| Source: lotusf1team.com |
After taking his third podium finish of the year in Bahrain, our Iceman looks forward to racing closer to home with the start of the European season.
Q: Yourself and the team currently occupy P2 in both the Drivers’ and Constructors’ Championships; are you pleased with how things are going?
KR: For sure it’s an okay start and we’re in a better position that this time last year, but there’s a long season ahead and it’s too early to say if we can fight for the Championships right to the end. It’s going to be hard to catch Sebastian [Vettel] if he keeps taking good results so we need to start taking more points from him, but you never know what can happen. We’ll keep pushing to improve the car and see where we end up.
Q: What’s required to bridge that gap to P1?
KR: Some more wins! To catch the leaders, we have to work twice as hard as they are. It’s no secret that we want more speed from the car in qualifying; it’s so tight up there at the front and we really need to be on the first two rows to fight for victories every time. It’s good to be able to start the European season where we are as this is when you see teams starting to push on with lots of new parts for the cars. It’s still early days, but to have scored strong points since the start of the year is obviously better than not having them. We need to keep scoring points in the same way; even if it’s a bad weekend for us, we need to keep finishing as well as we can. That’s how we will fight to the end of the season.
Q: How is the Circuit of Catalunya for you?
KR: I have won twice in Barcelona and I was on the podium there last year too, so I really look forward to going there again; hopefully to end the weekend with another good result. It’s a circuit where you have to get everything exactly right to be at the top. All the teams have tested many times at this circuit, so to get an advantage there is not very easy. The set-up is crucial as the track changes with the wind and temperature so there’s plenty of work for the engineers too.
Q: Is it good to be racing in Europe again?
KR: I really like racing in Europe. We don’t have to travel that far so all your energy is saved for the weekend itself. Traditionally the real season starts when coming back to Europe. For me, it’s great.
Q: The Circuit de Catalunya is the only circuit at which you’ve tested the E21 so far; does that help matters?

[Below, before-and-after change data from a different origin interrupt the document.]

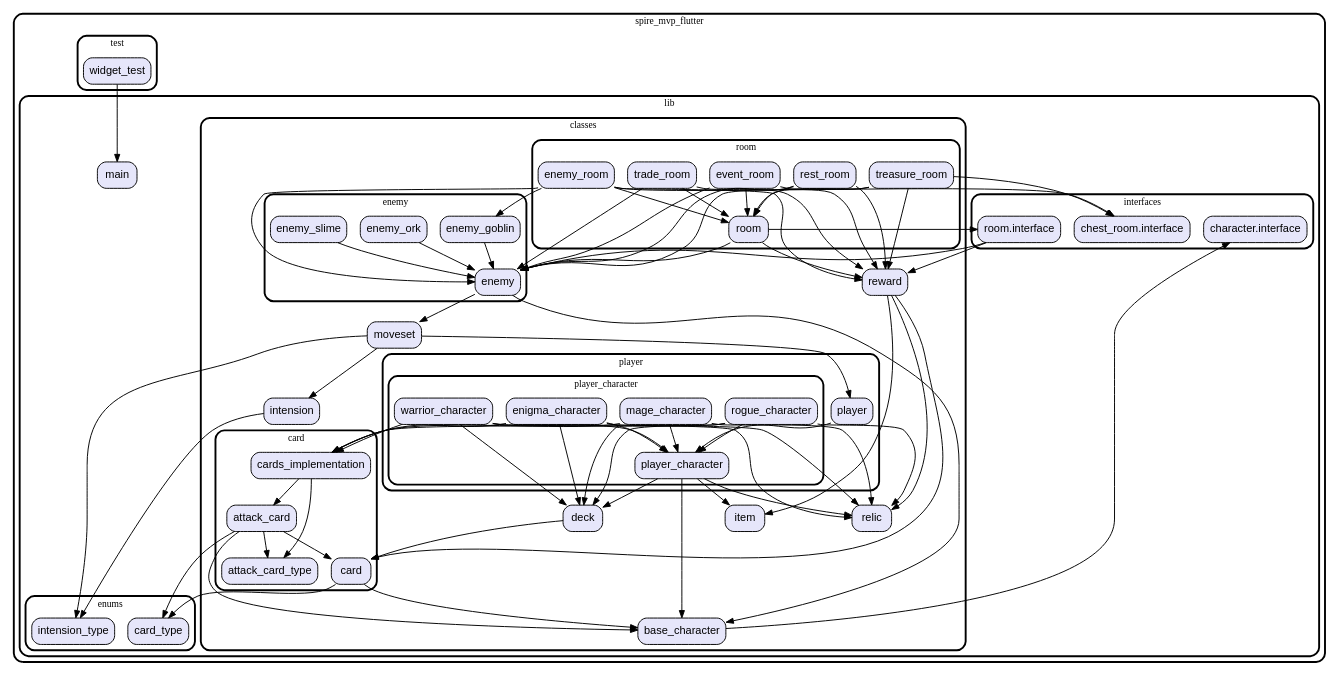
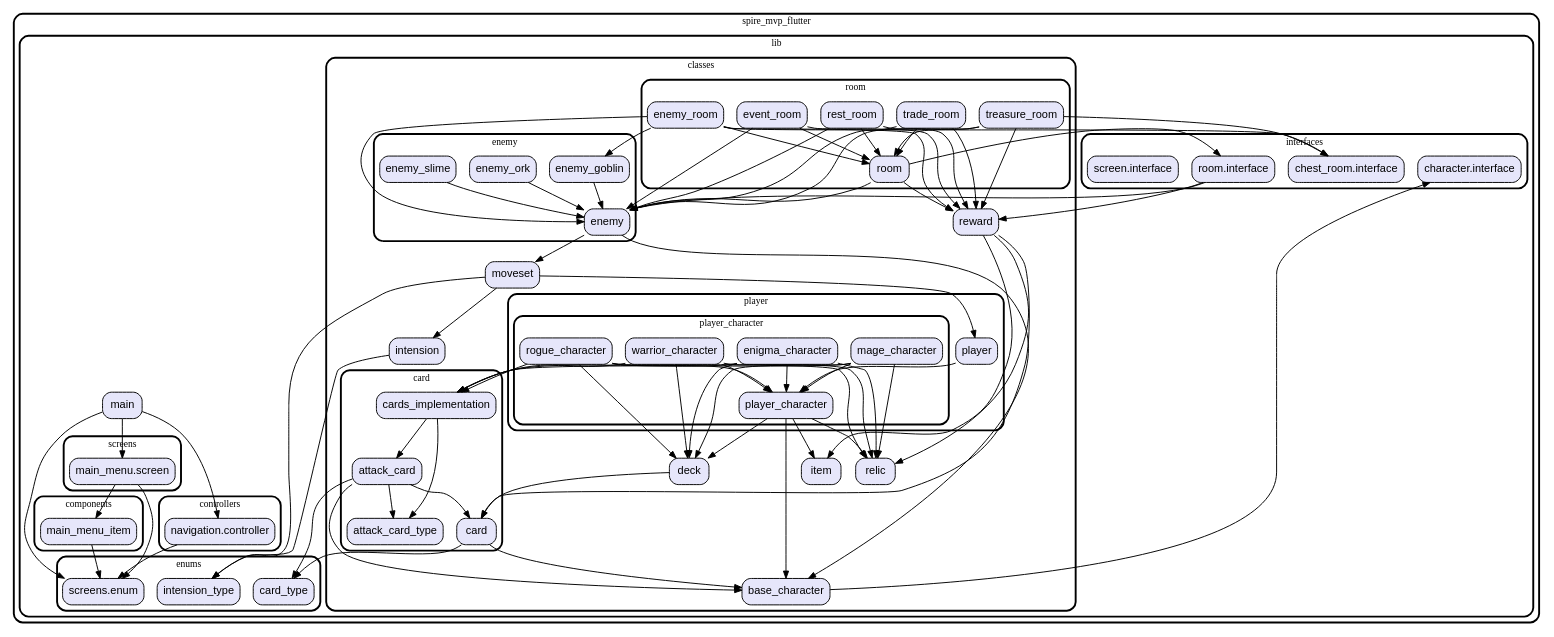
The diagram in spire_mvp_flutter/classes.dot (letier3110/mathpunk), drawn with Graphviz before and after one commit. The commit also changed 2 other files, not shown here.

Commit message:
update diagrams

```diff
--- a/spire_mvp_flutter/classes.dot
+++ b/spire_mvp_flutter/classes.dot
@@ -1,173 +1,193 @@
 digraph "" {
   graph [style=rounded fontname="Arial Black" fontsize=13 penwidth=2.6];
   node [shape=rect style="filled,rounded" fontname=Arial fontsize=15 fillcolor=Lavender penwidth=1.3];
   edge [penwidth=1.3];
   "/lib/classes/base_character.dart" [label="base_character"];
   "/lib/classes/card/attack_card.dart" [label="attack_card"];
   "/lib/classes/card/attack_card_type.dart" [label="attack_card_type"];
   "/lib/classes/card/card.dart" [label="card"];
   "/lib/classes/card/cards_implementation.dart" [label="cards_implementation"];
   "/lib/classes/deck.dart" [label="deck"];
   "/lib/classes/enemy/enemy.dart" [label="enemy"];
   "/lib/classes/enemy/enemy_goblin.dart" [label="enemy_goblin"];
   "/lib/classes/enemy/enemy_ork.dart" [label="enemy_ork"];
   "/lib/classes/enemy/enemy_slime.dart" [label="enemy_slime"];
   "/lib/classes/intension.dart" [label="intension"];
   "/lib/classes/item.dart" [label="item"];
   "/lib/classes/moveset.dart" [label="moveset"];
   "/lib/classes/player/player.dart" [label="player"];
   "/lib/classes/player/player_character/enigma_character.dart" [label="enigma_character"];
   "/lib/classes/player/player_character/mage_character.dart" [label="mage_character"];
   "/lib/classes/player/player_character/player_character.dart" [label="player_character"];
   "/lib/classes/player/player_character/rogue_character.dart" [label="rogue_character"];
   "/lib/classes/player/player_character/warrior_character.dart" [label="warrior_character"];
   "/lib/classes/relic.dart" [label="relic"];
   "/lib/classes/reward.dart" [label="reward"];
   "/lib/classes/room/enemy_room.dart" [label="enemy_room"];
   "/lib/classes/room/event_room.dart" [label="event_room"];
   "/lib/classes/room/rest_room.dart" [label="rest_room"];
   "/lib/classes/room/room.dart" [label="room"];
   "/lib/classes/room/trade_room.dart" [label="trade_room"];
   "/lib/classes/room/treasure_room.dart" [label="treasure_room"];
+  "/lib/components/main_menu_item.dart" [label="main_menu_item"];
+  "/lib/controllers/navigation.controller.dart" [label="navigation.controller"];
   "/lib/enums/card_type.dart" [label="card_type"];
   "/lib/enums/intension_type.dart" [label="intension_type"];
+  "/lib/enums/screens.enum.dart" [label="screens.enum"];
   "/lib/interfaces/character.interface.dart" [label="character.interface"];
   "/lib/interfaces/chest_room.interface.dart" [label="chest_room.interface"];
   "/lib/interfaces/room.interface.dart" [label="room.interface"];
+  "/lib/interfaces/screen.interface.dart" [label="screen.interface"];
   "/lib/main.dart" [label="main"];
-  "/test/widget_test.dart" [label="widget_test"];
+  "/lib/screens/main_menu.screen.dart" [label="main_menu.screen"];
   subgraph "cluster~" {
     label="spire_mvp_flutter";
     subgraph "cluster~/lib" {
       label="lib";
       "/lib/main.dart";
       subgraph "cluster~/lib/classes" {
         label="classes";
         "/lib/classes/base_character.dart";
         "/lib/classes/deck.dart";
         "/lib/classes/intension.dart";
         "/lib/classes/item.dart";
         "/lib/classes/moveset.dart";
         "/lib/classes/relic.dart";
         "/lib/classes/reward.dart";
         subgraph "cluster~/lib/classes/card" {
           label="card";
           "/lib/classes/card/attack_card.dart";
           "/lib/classes/card/attack_card_type.dart";
           "/lib/classes/card/card.dart";
           "/lib/classes/card/cards_implementation.dart";
         }
         subgraph "cluster~/lib/classes/enemy" {
           label="enemy";
           "/lib/classes/enemy/enemy.dart";
           "/lib/classes/enemy/enemy_goblin.dart";
           "/lib/classes/enemy/enemy_ork.dart";
           "/lib/classes/enemy/enemy_slime.dart";
         }
         subgraph "cluster~/lib/classes/player" {
           label="player";
           "/lib/classes/player/player.dart";
           subgraph "cluster~/lib/classes/player/player_character" {
             label="player_character";
             "/lib/classes/player/player_character/enigma_character.dart";
             "/lib/classes/player/player_character/mage_character.dart";
             "/lib/classes/player/player_character/player_character.dart";
             "/lib/classes/player/player_character/rogue_character.dart";
             "/lib/classes/player/player_character/warrior_character.dart";
           }
         }
         subgraph "cluster~/lib/classes/room" {
           label="room";
           "/lib/classes/room/enemy_room.dart";
           "/lib/classes/room/event_room.dart";
           "/lib/classes/room/rest_room.dart";
           "/lib/classes/room/room.dart";
           "/lib/classes/room/trade_room.dart";
           "/lib/classes/room/treasure_room.dart";
         }
       }
+      subgraph "cluster~/lib/components" {
+        label="components";
+        "/lib/components/main_menu_item.dart";
+      }
+      subgraph "cluster~/lib/controllers" {
+        label="controllers";
+        "/lib/controllers/navigation.controller.dart";
+      }
       subgraph "cluster~/lib/enums" {
         label="enums";
         "/lib/enums/card_type.dart";
         "/lib/enums/intension_type.dart";
+        "/lib/enums/screens.enum.dart";
       }
       subgraph "cluster~/lib/interfaces" {
         label="interfaces";
         "/lib/interfaces/character.interface.dart";
         "/lib/interfaces/chest_room.interface.dart";
         "/lib/interfaces/room.interface.dart";
+        "/lib/interfaces/screen.interface.dart";
       }
-    }
-    subgraph "cluster~/test" {
-      label="test";
-      "/test/widget_test.dart";
+      subgraph "cluster~/lib/screens" {
+        label="screens";
+        "/lib/screens/main_menu.screen.dart";
+      }
     }
   }
   "/lib/classes/base_character.dart" -> "/lib/interfaces/character.interface.dart";
   "/lib/classes/card/attack_card.dart" -> "/lib/classes/card/attack_card_type.dart";
   "/lib/classes/card/attack_card.dart" -> "/lib/classes/base_character.dart";
   "/lib/classes/card/attack_card.dart" -> "/lib/enums/card_type.dart";
   "/lib/classes/card/attack_card.dart" -> "/lib/classes/card/card.dart";
   "/lib/classes/card/card.dart" -> "/lib/classes/base_character.dart";
   "/lib/classes/card/card.dart" -> "/lib/enums/card_type.dart";
   "/lib/classes/card/cards_implementation.dart" -> "/lib/classes/card/attack_card.dart";
   "/lib/classes/card/cards_implementation.dart" -> "/lib/classes/card/attack_card_type.dart";
   "/lib/classes/deck.dart" -> "/lib/classes/card/card.dart";
   "/lib/classes/enemy/enemy.dart" -> "/lib/classes/base_character.dart";
   "/lib/classes/enemy/enemy.dart" -> "/lib/classes/moveset.dart";
   "/lib/classes/enemy/enemy_goblin.dart" -> "/lib/classes/enemy/enemy.dart";
   "/lib/classes/enemy/enemy_ork.dart" -> "/lib/classes/enemy/enemy.dart";
   "/lib/classes/enemy/enemy_slime.dart" -> "/lib/classes/enemy/enemy.dart";
   "/lib/classes/intension.dart" -> "/lib/enums/intension_type.dart";
   "/lib/classes/moveset.dart" -> "/lib/enums/intension_type.dart";
   "/lib/classes/moveset.dart" -> "/lib/classes/intension.dart";
   "/lib/classes/moveset.dart" -> "/lib/classes/player/player.dart";
   "/lib/classes/player/player.dart" -> "/lib/classes/player/player_character/player_character.dart";
   "/lib/classes/player/player_character/enigma_character.dart" -> "/lib/classes/card/cards_implementation.dart";
   "/lib/classes/player/player_character/enigma_character.dart" -> "/lib/classes/deck.dart";
   "/lib/classes/player/player_character/enigma_character.dart" -> "/lib/classes/relic.dart";
   "/lib/classes/player/player_character/enigma_character.dart" -> "/lib/classes/player/player_character/player_character.dart";
   "/lib/classes/player/player_character/mage_character.dart" -> "/lib/classes/card/cards_implementation.dart";
   "/lib/classes/player/player_character/mage_character.dart" -> "/lib/classes/deck.dart";
   "/lib/classes/player/player_character/mage_character.dart" -> "/lib/classes/relic.dart";
   "/lib/classes/player/player_character/mage_character.dart" -> "/lib/classes/player/player_character/player_character.dart";
   "/lib/classes/player/player_character/player_character.dart" -> "/lib/classes/deck.dart";
   "/lib/classes/player/player_character/player_character.dart" -> "/lib/classes/relic.dart";
   "/lib/classes/player/player_character/player_character.dart" -> "/lib/classes/item.dart";
   "/lib/classes/player/player_character/player_character.dart" -> "/lib/classes/base_character.dart";
   "/lib/classes/player/player_character/rogue_character.dart" -> "/lib/classes/card/cards_implementation.dart";
   "/lib/classes/player/player_character/rogue_character.dart" -> "/lib/classes/deck.dart";
   "/lib/classes/player/player_character/rogue_character.dart" -> "/lib/classes/relic.dart";
   "/lib/classes/player/player_character/rogue_character.dart" -> "/lib/classes/player/player_character/player_character.dart";
   "/lib/classes/player/player_character/warrior_character.dart" -> "/lib/classes/card/cards_implementation.dart";
   "/lib/classes/player/player_character/warrior_character.dart" -> "/lib/classes/deck.dart";
   "/lib/classes/player/player_character/warrior_character.dart" -> "/lib/classes/relic.dart";
   "/lib/classes/player/player_character/warrior_character.dart" -> "/lib/classes/player/player_character/player_character.dart";
   "/lib/classes/reward.dart" -> "/lib/classes/relic.dart";
   "/lib/classes/reward.dart" -> "/lib/classes/item.dart";
   "/lib/classes/reward.dart" -> "/lib/classes/card/card.dart";
   "/lib/classes/room/enemy_room.dart" -> "/lib/interfaces/chest_room.interface.dart";
   "/lib/classes/room/enemy_room.dart" -> "/lib/classes/enemy/enemy_goblin.dart";
   "/lib/classes/room/enemy_room.dart" -> "/lib/classes/enemy/enemy.dart";
   "/lib/classes/room/enemy_room.dart" -> "/lib/classes/reward.dart";
   "/lib/classes/room/enemy_room.dart" -> "/lib/classes/room/room.dart";
   "/lib/classes/room/event_room.dart" -> "/lib/classes/enemy/enemy.dart";
   "/lib/classes/room/event_room.dart" -> "/lib/classes/reward.dart";
   "/lib/classes/room/event_room.dart" -> "/lib/classes/room/room.dart";
   "/lib/classes/room/rest_room.dart" -> "/lib/classes/enemy/enemy.dart";
   "/lib/classes/room/rest_room.dart" -> "/lib/classes/reward.dart";
   "/lib/classes/room/rest_room.dart" -> "/lib/classes/room/room.dart";
   "/lib/classes/room/room.dart" -> "/lib/interfaces/room.interface.dart";
   "/lib/classes/room/room.dart" -> "/lib/classes/enemy/enemy.dart";
   "/lib/classes/room/room.dart" -> "/lib/classes/reward.dart";
   "/lib/classes/room/trade_room.dart" -> "/lib/classes/enemy/enemy.dart";
   "/lib/classes/room/trade_room.dart" -> "/lib/classes/reward.dart";
   "/lib/classes/room/trade_room.dart" -> "/lib/classes/room/room.dart";
   "/lib/classes/room/treasure_room.dart" -> "/lib/interfaces/chest_room.interface.dart";
   "/lib/classes/room/treasure_room.dart" -> "/lib/classes/enemy/enemy.dart";
   "/lib/classes/room/treasure_room.dart" -> "/lib/classes/reward.dart";
   "/lib/classes/room/treasure_room.dart" -> "/lib/classes/room/room.dart";
+  "/lib/components/main_menu_item.dart" -> "/lib/enums/screens.enum.dart";
+  "/lib/controllers/navigation.controller.dart" -> "/lib/enums/screens.enum.dart";
   "/lib/interfaces/room.interface.dart" -> "/lib/classes/enemy/enemy.dart";
   "/lib/interfaces/room.interface.dart" -> "/lib/classes/reward.dart";
-  "/test/widget_test.dart" -> "/lib/main.dart";
+  "/lib/main.dart" -> "/lib/screens/main_menu.screen.dart";
+  "/lib/main.dart" -> "/lib/controllers/navigation.controller.dart";
+  "/lib/main.dart" -> "/lib/enums/screens.enum.dart";
+  "/lib/screens/main_menu.screen.dart" -> "/lib/components/main_menu_item.dart";
+  "/lib/screens/main_menu.screen.dart" -> "/lib/enums/screens.enum.dart";
 }
```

KR: That’s true, but you have to remember that was at the end of February and the beginning of March so conditions were very different compared to what we hope to see in May. It was very difficult to get the tyres working properly when we were last there, but it was the same for everybody. We all start from zero again in FP1.
Q: The team didn’t get so much mileage at Barcelona during testing, but reliability doesn’t seem to be so much of a concern now the season is underway?
KR: I didn’t have that many laps there in testing as there were problems with the car and I also missed a day as I was unwell. That said, me and the team know the track pretty well so I don’t think we’ll be too surprised about which way the track goes or what setup to use on the car. Even though I didn’t get a lot of mileage in pre-season, the main thing was I felt good in the car the whole time. Our car seems to be good at every circuit so far…
Q: You were quite reserved after the podium finish in Bahrain; were you happy with the result?
KR: You’re never really happy if you don’t win, but I suppose second place is as close as you can get. We could maybe have been a few places higher in in qualifying which would have made things easier, but I drove to the maximum and luckily we found the pace in the car that was missing in qualifying. Let’s hope I’m happier in Spain.
You could be forgiven for thinking that Kimi Raikkonen’s talk about needing to stop Sebastian Vettel’s charge already may sound a bit defeatist for a man just 10 points adrift of the top of the standings.
But a quick look back at the title standings last year shows that Raikkonen has good reason to understand the need to not let his German rival edge clear.
After the 2012 Spanish Grand Prix, Raikkonen was just 11 points behind Vettel in the standings, a gap that he never really got back under control again.
With an intense development race on the horizon, and little separating the frontrunners in pace terms, every point from now on is going to count.
And while there is only a seven points difference between winning and second, in championship terms a victory or defeat can turn into a ’14 pointer’ if they are against your main rival – and titles are often won by much less than that.